_PROMPT_: Determine how many lines below contain the word "const", then write that number by itself.

Web page edit records:
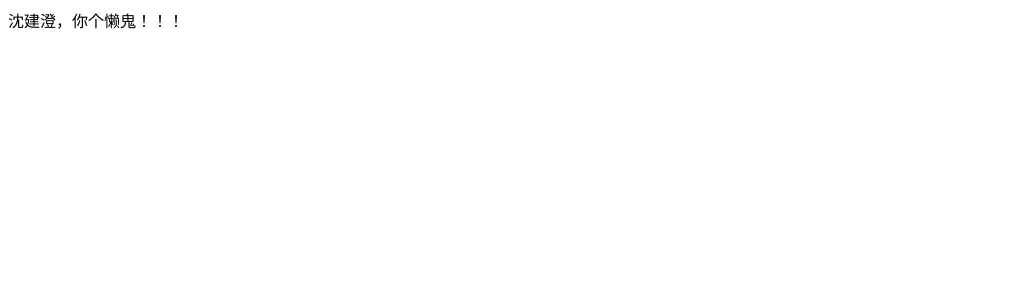
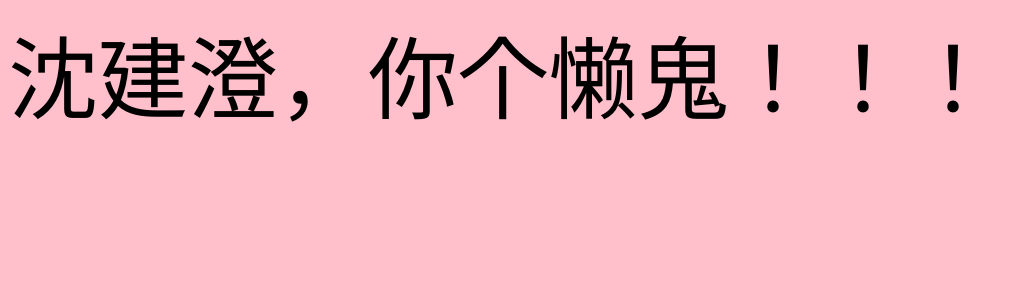
Before and after one commit to Learn-to-fart/blog, a React (Create React App) app: page / in a window 1280 px wide. Shown: the top 300 px of the page, without its empty margins (0-1014 px from the left). Built offline with nearby package versions, Linux system fonts and the light colour scheme.

Commit message:
feat: add scss

```diff
--- a/package.json
+++ b/package.json
@@ -63,7 +63,10 @@
     "eslint-plugin-prettier": "^4.2.1",
     "eslint-plugin-react": "^7.32.2",
     "eslint-plugin-react-hooks": "^4.6.0",
-    "prettier": "^2.8.4"
+    "node-sass": "^8.0.0",
+    "prettier": "^2.8.4",
+    "sass-loader": "^13.2.0",
+    "scss": "^0.2.4"
   },
   "husky": {
     "hooks": {
--- a/src/App.tsx
+++ b/src/App.tsx
@@ -1,6 +1,8 @@
 import React, { Suspense } from 'react';
 import routes from './router';
 import { useRoutes } from 'react-router-dom';
+
+import './assets/scss/index.scss';
 
 const App: React.FC = () => {
   const element = useRoutes(routes);
--- /dev/null
+++ b/src/assets/scss/index.scss
@@ -0,0 +1 @@
+@import "./variable.scss";
--- /dev/null
+++ b/src/assets/scss/variable.scss
@@ -0,0 +1,3 @@
+*{
+  background: pink;
+}
--- /dev/null
+++ b/src/pages/Home/index.module.scss
@@ -0,0 +1,3 @@
+.content {
+  font-size: 90px;
+}
--- a/src/pages/Home/index.tsx
+++ b/src/pages/Home/index.tsx
@@ -1,7 +1,8 @@
 import React from 'react';
+import styles from './index.module.scss';
 
 const Home: React.FC = () => {
-  return <div>沈建澄，你个懒鬼！！！</div>;
+  return <div className={styles.content}>沈建澄，你个懒鬼！！！</div>;
 };
 
 export default Home;
--- /dev/null
+++ b/src/react-app-env.d.ts
@@ -0,0 +1,4 @@
+declare module '*.module.scss' {
+  const classes: { readonly [key: string]: string };
+  export default classes;
+}
```
Also changed, not shown: 1 other file (tests, documents, lock files or other folders).
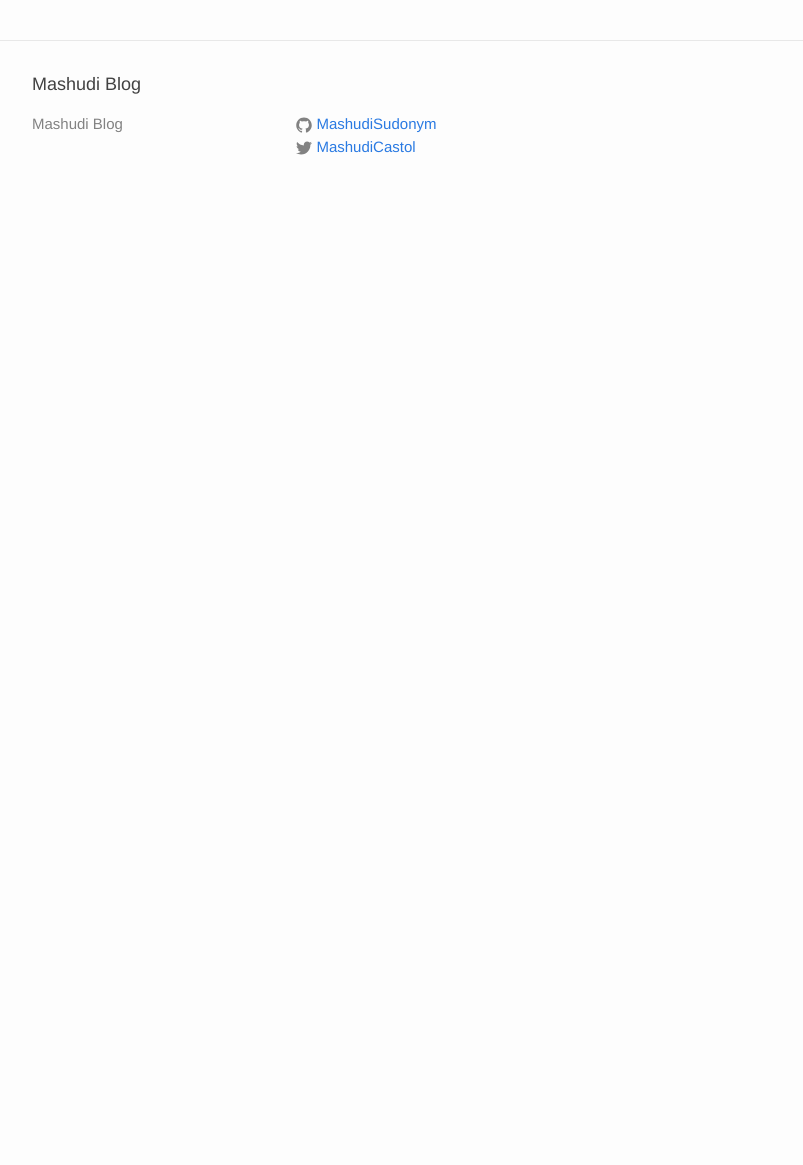
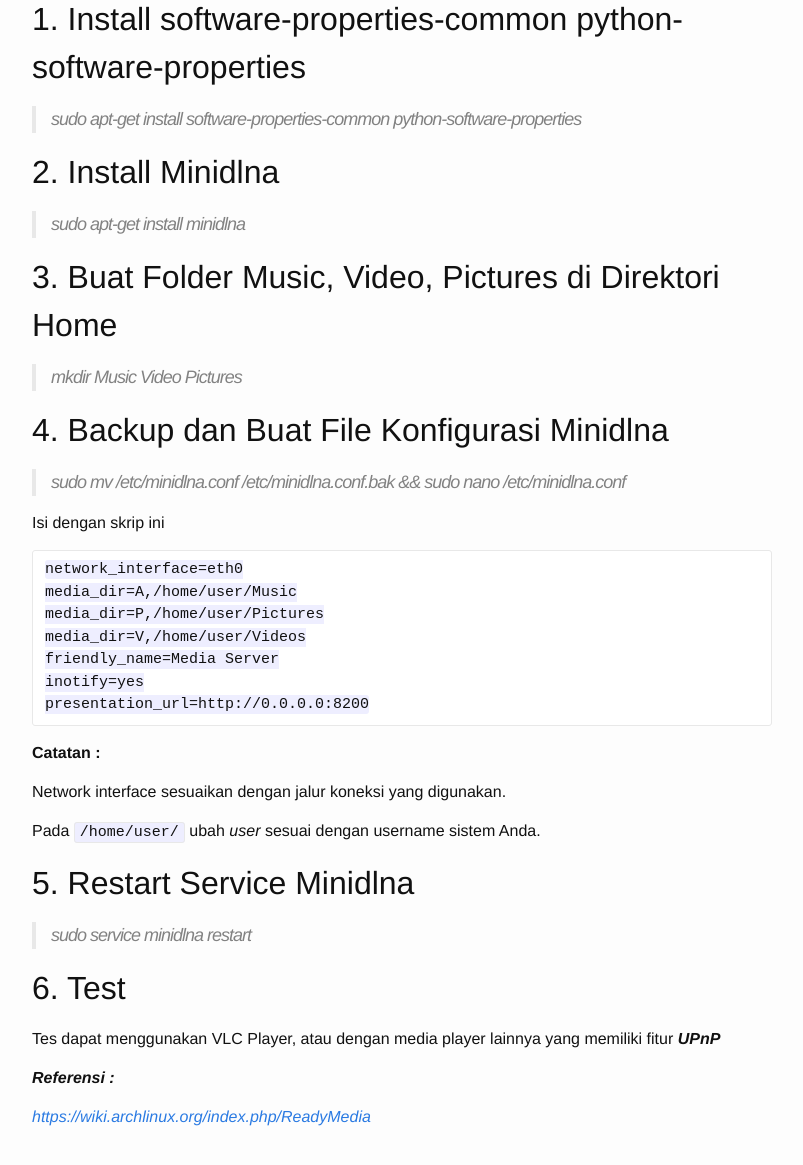
Before and after one commit to MashudiSudonym/diTerminal, a Jekyll site: the page built from _posts/2015-06-10-How-to-Install-miniDLNA.md, in a window 1280 px wide and 1400 px high, scrolled down 336 px. Shown: the part 235-1400 px from the top of the window, without its empty margins (238-1041 px from the left). Built offline with Jekyll 4.4.1, drawn with Linux system fonts in a browser that asks for light colours; comment, search, counter and statistics services are not loaded; before the commit the page ends 900 px from its top, so only the background shows below that.

Commit message:
update halaman

```diff
--- a/_posts/2015-06-10-How-to-Install-miniDLNA.md
+++ b/_posts/2015-06-10-How-to-Install-miniDLNA.md
@@ -8,3 +8,47 @@ comments: true
 Tutorial cara install dan kofigurasi miniDLNA di ubuntu server 14.04, serta panduan tes melalui perangkat atau aplikasi.
 
 [![Coba](http://img.youtube.com/vi/ZGkfC_e84aA/0.jpg)](https://www.youtube.com/watch?v=ZGkfC_e84aA)
+
+## 1. Install software-properties-common python-software-properties
+
+> sudo apt-get install software-properties-common python-software-properties
+
+## 2. Install Minidlna
+
+> sudo apt-get install minidlna
+
+## 3. Buat Folder Music, Video, Pictures di Direktori Home
+
+> mkdir Music Video Pictures
+
+## 4. Backup dan Buat File Konfigurasi Minidlna
+
+> sudo mv /etc/minidlna.conf /etc/minidlna.conf.bak && sudo nano /etc/minidlna.conf
+
+Isi dengan skrip ini
+
+	network_interface=eth0
+	media_dir=A,/home/user/Music
+	media_dir=P,/home/user/Pictures
+	media_dir=V,/home/user/Videos
+	friendly_name=Media Server
+	inotify=yes
+	presentation_url=http://0.0.0.0:8200
+
+**Catatan :**
+
+Network interface sesuaikan dengan jalur koneksi yang digunakan.
+
+Pada ``/home/user/`` ubah _user_ sesuai dengan username sistem Anda.
+
+## 5. Restart Service Minidlna
+
+> sudo service minidlna restart
+
+## 6. Test
+
+Tes dapat menggunakan VLC Player, atau dengan media player lainnya yang memiliki fitur _**UPnP**_
+
+_**Referensi :**_
+
+_[https://wiki.archlinux.org/index.php/ReadyMedia](https://wiki.archlinux.org/index.php/ReadyMedia)_
```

_FINAL ANSWER_: 4